[SUPPLIED ENTRIES]:
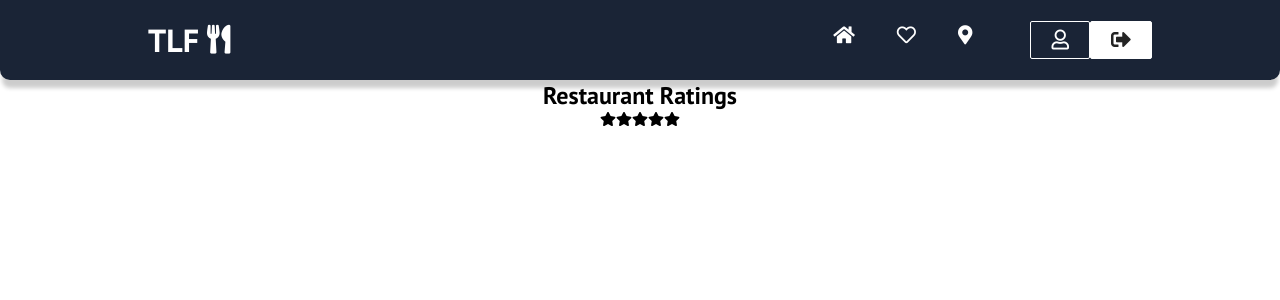
Repository: bethel-school-of-technology/the-local-fork-frontend
Page: /favorites
An editor plug-in stored every save of this project. The page is shown before and after the next save, followed by the edit.
The browser window is 1280 px wide. The pictures show the whole page.
The project was rebuilt for these pictures with package versions that can differ from the ones it lists, and the page was loaded fresh each time. Also part of the build but not shown: src/Components/pages/SignUp.js, src/Components/pages/Delete.js, src/Components/pages/PersonPut.js, src/Components/pages/Login.js, src/Components/pages/Home.js, src/Components/pages/ProfilePage.js, src/Components/pages/Newres.js.

Above is the page before, as saved 2021-11-02 18:58:54.

### src/App.js
import React from "react";
import Navbar from "./Components/Navbar";
import { BrowserRouter as Router, Switch, Route} from "react-router-dom";
import "./App.css";


import Signup from "./Components/pages/SignUp";
import Delete from "./Components/pages/Delete";
import Put from "./Components/pages/PersonPut";
import Login from "./Components/pages/Login";
import Home from "./Components/pages/Home";
import Profile from "./Components/pages/ProfilePage";
import Favorites from "./Components/pages/Favorites";
import Newres from "./Components/pages/Newres";

import Logout from "./Components/pages/Logout";


function App() {
  return (
    <>
      <Router>
        <Navbar />

        <Switch>
          <Route path="/Login" exact component={Login} />
          <Route path="/profile" exact component={Profile} />
          <Route path="/signup" exact component={Signup} />
          <Route path="/Put" exact component={Put} />
          <Route path="/Delete" exact component={Delete} />
          <Route path="/" exact component={Home} />
          <Route path="/favorites" exact component={Favorites} />
          <Route path="/Res" exact component={Newres} />
          <Route path="/logout" exact component={Logout} />


        </Switch>
      </Router>
    </>
  );
}

export default App;

### src/Components/Navbar.js
import React, { useState, useEffect } from "react";
import { Link } from "react-router-dom";
import "./Navbar.css";
import { Button } from "./Button";
import { Button2 } from "./Button2";

function Navbar() {
  const [click, setClick] = useState(false);
  const [button, setButton] = useState(true);

  const handleClick = () => setClick(!click);
  const closeMobileMenu = () => setClick(false);

  const showButton = () => {
    if (window.innerWidth <= 960) {
      setButton(false);
    } else {
      setButton(true);
    }
  };

  useEffect(() => {
    showButton();
  }, []);

  window.addEventListener("resize", showButton);

  return (
    <>
      <nav className="navbar">
        <div className="navbar-container">
          <Link to="/" className="navbar-logo" onClick={closeMobileMenu}>
            TLF <i className="fas fa-utensils" />
          </Link>
          <div className="menu-icon" onClick={handleClick}>
            <i className={click ? "fas fa-times" : "fas fa-bars"} />
          </div>
          <ul className={click ? "nav-menu active" : "nav-menu"}>
            <li className="nav-item">
              <Link to="/" className="nav-links" onClick={closeMobileMenu}>
                <i className="fas fa-home"></i>
              </Link>
            </li>
            <li className="nav-item">
              <Link
                to="/favorites"
                className="nav-links"
                onClick={closeMobileMenu}
              >
                <i className="far fa-heart"></i>
              </Link>
            </li>
            <li className="nav-item">
              <Link
                to="/map"
                className="nav-links"
                onClick={closeMobileMenu}
              >
                <i className="fas fa-map-marker-alt"></i>
              </Link>
            </li>
            <li className="">
              <Link
                to="/signup"
                className="nav-links-mobile"
                onClick={closeMobileMenu}
              >
                <i className="far fa-user"></i>
              </Link>
            </li>
            <li className="">
              <Link
                to="/"
                className="nav-links-mobile"
                onClick={closeMobileMenu}
              >
                <i className="fas fa-sign-out-alt"></i>
              </Link>
            </li>
          </ul>
          {button && <Button buttonStyle="btn--outline"></Button>}
          {button && <Button2 buttonStyle="btn--outline"></Button2>}
        </div>
      </nav>
    </>
  );
}

export default Navbar;

### src/Components/pages/Favorites.js
import React from "react";
import { FaStar } from "react-icons/fa";

const colors = {
  orange: "#FFBA5A",
  grey: "#a9a9a9",
};

function App() {

const stars = Array(5).fill(0);

  return (
    <div style={styles.container}>
      <h2>Restaurant Ratings</h2>
      <div style={styles.stars}>
        {stars.map((_, index) => {
          return <FaStar key={index} />;
        })}
      </div>
    </div>
  );
}

const styles = {
  container: {
    display: "flex",
    flexDirection: "column",
    alignItems: "center",
  },
};

export default App;

// export default class Favorites extends React.Component {
//   render() {
//     return (
//       <ul>
//         <li>
//           <h1>User Favorites Page</h1>
//         </li>
//       </ul>
//     );
//   }
//}

### src/Components/pages/Logout.js
import React from "react";
import { useHistory } from "react-router-dom";
import "../Button2.css";

const STYLES = ['btn--primary', 'btn--outline']
const SIZES = ['btn--medium', 'btn--large'];

const Logout = ({
    children,
    type,
    onClick,
    buttonStyle,
    buttonSize,
}) => {
    let history = useHistory();


    const checkButtontStyle = STYLES.includes(buttonStyle)
        ? buttonStyle
        : STYLES[0];

    const checkButtontSize = SIZES.includes(buttonSize)
        ? buttonSize
        : SIZES[0];

    const handleSubmit = () => {
        localStorage.removeItem("mytoken");
        history.push('/login');

    }

    return (
        <form onSubmit={handleSubmit}>

            <button
                className={`btn fas fa-sign-out-alt ${checkButtontStyle} ${checkButtontSize}`}
                onClick={onClick}
                type={type, "submit"}
            >
                {children}
            </button>
        </form>
    )

};

export default Logout;

### src/Components/Navbar.css
.navbar {
    background: #1a2436;
    border-bottom-right-radius: 10px;
    border-bottom-left-radius: 10px;
    box-shadow: 0 10px 4px -2px rgba(0,0,0,.2);
    height: 80px;
    display: flex;
    justify-content: center;
    align-items: center;
    font-size: 1.2rem;
    position: sticky;
    top: 0;
    z-index: 999;
  }

  .navbar-container {
    display: flex;
    justify-content: center;
    align-items: center;
    height: 80px;
    max-width: 1500px;
  }

  .navbar-logo {
    color: #fff;
    justify-self: start;
    margin-left: 20px;
    cursor: pointer;
    text-decoration: none;
    font-size: 2rem;
    display: flex;
    align-items: center;
  }

  .fa-utensils {
    margin-left: 0.5rem;
    font-size: 1.8rem;
  }

  .nav-menu {
    display: grid;
    grid-template-columns: repeat(4, auto);
    grid-gap: 10px;
    list-style: none;
    text-align: center;
    width: 60vw;
    justify-content: end;
    margin-right: 2rem;
  }

  .nav-item {
    height: 80px;
  }

  .nav-links {
    color: #fff;
    display: flex;
    align-items: center;
    text-decoration: none;
    padding: 0.5rem 1rem;
    height: 100%;
  }

  .nav-links:hover {
    border-bottom: 4px solid #fff;
    transition: all 0.2s ease-out;
  }

  .fa-bars {
    color: #fff;
  }

  .nav-links-mobile {
    display: none;
  }

  .menu-icon {
    display: none;
  }

  @media screen and (max-width: 960px) {
    .NavbarItems {
      position: relative;
    }

    .nav-menu {
      display: flex;
      flex-direction: column;
      width: 100%;
      height: 90vh;
      position: absolute;
      top: 80px;
      left: -100%;
      opacity: 1;
      transition: all 0.5s ease;
    }

    .nav-menu.active {
      background: #242222;
      left: 0;
      opacity: 1;
      transition: all 0.5s ease;
      z-index: 1;
    }

    .nav-links {
      text-align: center;
      padding: 2rem;
      width: 100%;
      display: table;
    }

    .nav-links:hover {
      background-color: #fff;
      color: #242424;
      border-radius: 0;
    }

    .navbar-logo {
      position: absolute;
      top: 0;
      left: 0;
      transform: translate(25%, 50%);
    }

    .menu-icon {
      display: block;
      position: absolute;
      top: 0;
      right: 0;
      transform: translate(-100%, 60%);
      font-size: 1.8rem;
      cursor: pointer;
    }

    .fa-times {
      color: #fff;
      font-size: 2rem;
    }

    .nav-links-mobile {
      display: block;
      text-align: center;
      margin: 2rem auto;
      border-radius: 4px;
      width: 80%;
      text-decoration: none;
      font-size: 1.5rem;
      background-color: transparent;
      color: #fff;
      padding: 14px 20px;
      border: 1px solid #fff;
      transition: all 0.3s ease-out;
    }

    .nav-links-mobile:hover {
      background: #fff;
      color: #242424;
      transition: 250ms;
    }
  }

### src/Components/Button.js
import React from "react";
import "./Button.css";
import { Link } from "react-router-dom";

const STYLES = ['btn--primary', 'btn--outline']

const SIZES = ['btn--medium', 'btn--large'];

export const Button = ({
    children,
    type,
    onClick,
    buttonStyle,
    buttonSize,
 }) => {
    const checkButtontStyle = STYLES.includes(buttonStyle)
    ? buttonStyle
    : STYLES[0];

    const checkButtontSize = SIZES.includes(buttonSize)
    ? buttonSize
    : SIZES[0];

    return (
        <Link to='/signup' className='btn-mobile'>
            <button
            className={`btn far fa-user ${checkButtontStyle} ${checkButtontSize}`}
            onClick={onClick}
            type={type}
            >
                {children}
            </button>
            </Link>
    );
 };

### src/Components/Button2.js
import React from "react";
import "./Button2.css";
import { Link } from "react-router-dom";
import Logout from "./pages/Logout";

const STYLES = ['btn--primary', 'btn--outline']
const SIZES = ['btn--medium', 'btn--large'];

export const Button2 = ({
    children,
    type,
    onClick,
    buttonStyle,
    buttonSize,
}) => {
    const checkButtontStyle = STYLES.includes(buttonStyle)
        ? buttonStyle
        : STYLES[0];

    const checkButtontSize = SIZES.includes(buttonSize)
        ? buttonSize
        : SIZES[0];

    return (
        <div>
            {/* <Link to='/' className='btn-mobile'> */}
            {/* <button    //This isn't right...
                    className={`btn fas fa-sign-out-alt ${checkButtontStyle} ${checkButtontSize}`}
                    onClick={onClick}
                    type={type}
                >
                    {children}
                </button> */}
            <Logout />
            {/* </Link> */}
        </div>
    );
};

### src/Components/Button2.css
:root {
    --primary: #fff;
    }

    .btn {
        padding: 8px 20px;
        border-radius: 2px;
        outline: none;
        border: none;
        cursor: pointer;
    }

    .btn--primary {
        background-color: var(--primary);
        color: #242424;
        border: 1px solid var(--primary);
    }

    .btn--outline {
        background-color: transparent;
        color: #fff;
        padding: 8px 20px;
        border: 1px solid var(--primary);
        transition: all 0.3s ease-out;
    }

    .btn--medium {
        padding: 8px 20px;
        font-size: 20px;
    }

    .btn--large {
        padding: 8px 20px;
        font-size: 20px;
    }

    .btn--medium:hover,
    .btn--large:hover {
        background: #fff;
        color: #242424;
        transition: all 0.3s ease-out;
    }

### src/Components/Button.css
:root {
    --primary: #fff;
    }

    .btn {
        padding: 8px 20px;
        border-radius: 2px;
        outline: none;
        border: none;
        cursor: pointer;
    }

    .btn--primary {
        background-color: var(--primary);
        color: #242424;
        border: 1px solid var(--primary);
    }

    .btn--outline {
        background-color: transparent;
        color: #fff;
        padding: 8px 20px;
        border: 1px solid var(--primary);
        transition: all 0.3s ease-out;
    }

    .btn--medium {
        padding: 8px 20px;
        font-size: 20px;
    }

    .btn--large {
        padding: 8px 20px;
        font-size: 20px;
    }

    .btn--medium:hover,
    .btn--large:hover {
        background: #fff;
        color: #242424;
        transition: all 0.3s ease-out;
    }

Loaded but not shown: public/index.html (common file); src/index.js (common file); src/App.css (common file)

After the next save:
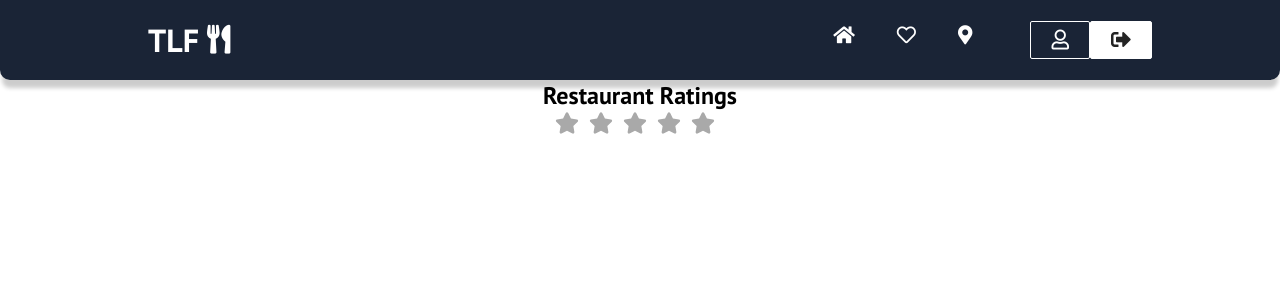
Saved 13 min 13 s later.
--- a/src/Components/pages/Favorites.js
+++ b/src/Components/pages/Favorites.js
@@ -1,5 +1,6 @@
 import React from "react";
 import { FaStar } from "react-icons/fa";
+import { useState } from "react/cjs/react.development";
 
 const colors = {
   orange: "#FFBA5A",
@@ -9,13 +10,36 @@ const colors = {
 function App() {
 
 const stars = Array(5).fill(0);
+const [currentValue, setCurrentValue] = React.useState(0);
+const [hoverValue, setHoverValue] = React.useState(undefined);
+
+const handleClick = value => {
+    setCurrentValue(value)
+};
+
+const handleMouseOver = value => {
+    setHoverValue(value)
+};
+
+const handleMouseLeace = ()=> {
+    setHoverValue(undefined)
+};
 
   return (
     <div style={styles.container}>
       <h2>Restaurant Ratings</h2>
       <div style={styles.stars}>
         {stars.map((_, index) => {
-          return <FaStar key={index} />;
+          return <FaStar key={index}
+          size={24}
+          style={{
+              marginRight: 10,
+              cursor: "pointer"
+          }}
+
+          color = {(hoverValue || currentValue) > index ? colors.orange : colors.grey}
+          onClick={() => handleClick(index +1)}
+          />;
         })}
       </div>
     </div>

[TASK ITEM]: Give exactly those lines of the listing that run from its first line through the line with "Above is the", leaving each picture out.

[ANSWER TO THIS TASK]:
Repository: bethel-school-of-technology/the-local-fork-frontend
Page: /favorites
An editor plug-in stored every save of this project. The page is shown before and after the next save, followed by the edit.
The browser window is 1280 px wide. The pictures show the whole page.
The project was rebuilt for these pictures with package versions that can differ from the ones it lists, and the page was loaded fresh each time. Also part of the build but not shown: src/Components/pages/SignUp.js, src/Components/pages/Delete.js, src/Components/pages/PersonPut.js, src/Components/pages/Login.js, src/Components/pages/Home.js, src/Components/pages/ProfilePage.js, src/Components/pages/Newres.js.

Above is the page before, as saved 2021-11-02 18:58:54.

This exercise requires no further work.